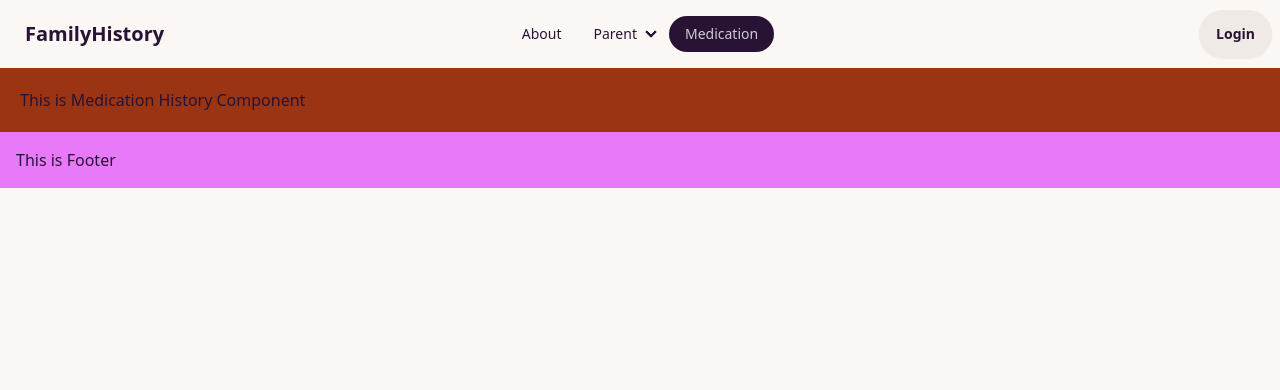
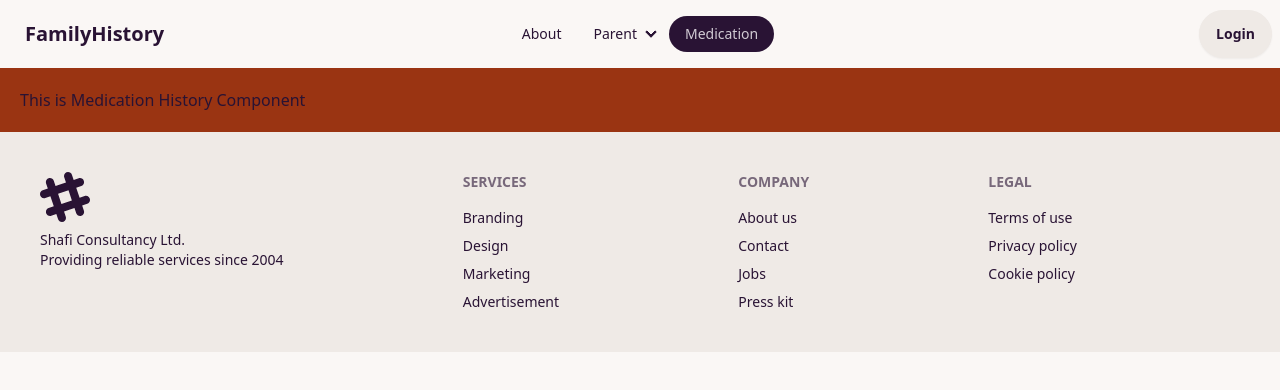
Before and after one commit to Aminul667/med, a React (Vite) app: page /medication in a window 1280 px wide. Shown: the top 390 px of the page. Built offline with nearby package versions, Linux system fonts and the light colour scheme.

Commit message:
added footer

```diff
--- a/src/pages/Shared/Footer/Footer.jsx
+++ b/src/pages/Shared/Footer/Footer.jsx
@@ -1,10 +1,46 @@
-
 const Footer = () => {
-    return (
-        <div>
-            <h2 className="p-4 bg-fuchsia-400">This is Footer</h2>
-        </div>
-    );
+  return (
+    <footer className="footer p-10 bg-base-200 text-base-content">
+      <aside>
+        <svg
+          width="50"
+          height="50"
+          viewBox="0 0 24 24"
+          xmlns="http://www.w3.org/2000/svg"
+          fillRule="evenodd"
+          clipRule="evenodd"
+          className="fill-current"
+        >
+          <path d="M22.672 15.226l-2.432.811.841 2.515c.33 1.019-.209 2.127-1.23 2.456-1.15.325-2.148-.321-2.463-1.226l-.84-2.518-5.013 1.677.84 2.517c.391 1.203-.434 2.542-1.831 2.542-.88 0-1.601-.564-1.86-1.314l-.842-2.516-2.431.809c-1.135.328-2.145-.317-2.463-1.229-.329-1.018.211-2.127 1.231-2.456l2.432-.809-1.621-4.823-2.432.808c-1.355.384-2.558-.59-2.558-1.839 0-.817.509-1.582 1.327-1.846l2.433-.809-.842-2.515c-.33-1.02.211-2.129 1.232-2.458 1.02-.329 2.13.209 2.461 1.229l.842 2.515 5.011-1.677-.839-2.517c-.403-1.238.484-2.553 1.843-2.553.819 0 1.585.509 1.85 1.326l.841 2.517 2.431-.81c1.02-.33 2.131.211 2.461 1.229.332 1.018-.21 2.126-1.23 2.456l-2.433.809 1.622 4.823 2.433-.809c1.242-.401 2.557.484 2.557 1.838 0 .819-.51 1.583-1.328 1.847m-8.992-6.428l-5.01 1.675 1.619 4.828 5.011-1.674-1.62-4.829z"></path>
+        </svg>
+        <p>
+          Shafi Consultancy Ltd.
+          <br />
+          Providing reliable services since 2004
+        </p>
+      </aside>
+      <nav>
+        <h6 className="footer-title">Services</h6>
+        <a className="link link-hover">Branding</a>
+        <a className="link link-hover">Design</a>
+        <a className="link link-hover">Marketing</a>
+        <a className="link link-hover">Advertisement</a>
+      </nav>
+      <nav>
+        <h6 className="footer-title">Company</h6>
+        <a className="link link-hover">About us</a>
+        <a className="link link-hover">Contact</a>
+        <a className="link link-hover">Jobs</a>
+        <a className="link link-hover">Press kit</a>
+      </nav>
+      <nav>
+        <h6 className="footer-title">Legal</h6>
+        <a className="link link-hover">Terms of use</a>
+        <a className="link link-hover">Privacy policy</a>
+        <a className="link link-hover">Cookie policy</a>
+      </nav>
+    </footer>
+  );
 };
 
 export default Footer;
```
---*---
TASK DESCRIPTION >> Exact copy, no pictures: reproduce every record above.

EXERCISE RESULT >>
Before and after one commit to Aminul667/med, a React (Vite) app: page /medication in a window 1280 px wide. Shown: the top 390 px of the page. Built offline with nearby package versions, Linux system fonts and the light colour scheme.

Commit message:
added footer

```diff
--- a/src/pages/Shared/Footer/Footer.jsx
+++ b/src/pages/Shared/Footer/Footer.jsx
@@ -1,10 +1,46 @@
-
 const Footer = () => {
-    return (
-        <div>
-            <h2 className="p-4 bg-fuchsia-400">This is Footer</h2>
-        </div>
-    );
+  return (
+    <footer className="footer p-10 bg-base-200 text-base-content">
+      <aside>
+        <svg
+          width="50"
+          height="50"
+          viewBox="0 0 24 24"
+          xmlns="http://www.w3.org/2000/svg"
+          fillRule="evenodd"
+          clipRule="evenodd"
+          className="fill-current"
+        >
+          <path d="M22.672 15.226l-2.432.811.841 2.515c.33 1.019-.209 2.127-1.23 2.456-1.15.325-2.148-.321-2.463-1.226l-.84-2.518-5.013 1.677.84 2.517c.391 1.203-.434 2.542-1.831 2.542-.88 0-1.601-.564-1.86-1.314l-.842-2.516-2.431.809c-1.135.328-2.145-.317-2.463-1.229-.329-1.018.211-2.127 1.231-2.456l2.432-.809-1.621-4.823-2.432.808c-1.355.384-2.558-.59-2.558-1.839 0-.817.509-1.582 1.327-1.846l2.433-.809-.842-2.515c-.33-1.02.211-2.129 1.232-2.458 1.02-.329 2.13.209 2.461 1.229l.842 2.515 5.011-1.677-.839-2.517c-.403-1.238.484-2.553 1.843-2.553.819 0 1.585.509 1.85 1.326l.841 2.517 2.431-.81c1.02-.33 2.131.211 2.461 1.229.332 1.018-.21 2.126-1.23 2.456l-2.433.809 1.622 4.823 2.433-.809c1.242-.401 2.557.484 2.557 1.838 0 .819-.51 1.583-1.328 1.847m-8.992-6.428l-5.01 1.675 1.619 4.828 5.011-1.674-1.62-4.829z"></path>
+        </svg>
+        <p>
+          Shafi Consultancy Ltd.
+          <br />
+          Providing reliable services since 2004
+        </p>
+      </aside>
+      <nav>
+        <h6 className="footer-title">Services</h6>
+        <a className="link link-hover">Branding</a>
+        <a className="link link-hover">Design</a>
+        <a className="link link-hover">Marketing</a>
+        <a className="link link-hover">Advertisement</a>
+      </nav>
+      <nav>
+        <h6 className="footer-title">Company</h6>
+        <a className="link link-hover">About us</a>
+        <a className="link link-hover">Contact</a>
+        <a className="link link-hover">Jobs</a>
+        <a className="link link-hover">Press kit</a>
+      </nav>
+      <nav>
+        <h6 className="footer-title">Legal</h6>
+        <a className="link link-hover">Terms of use</a>
+        <a className="link link-hover">Privacy policy</a>
+        <a className="link link-hover">Cookie policy</a>
+      </nav>
+    </footer>
+  );
 };
 
 export default Footer;
```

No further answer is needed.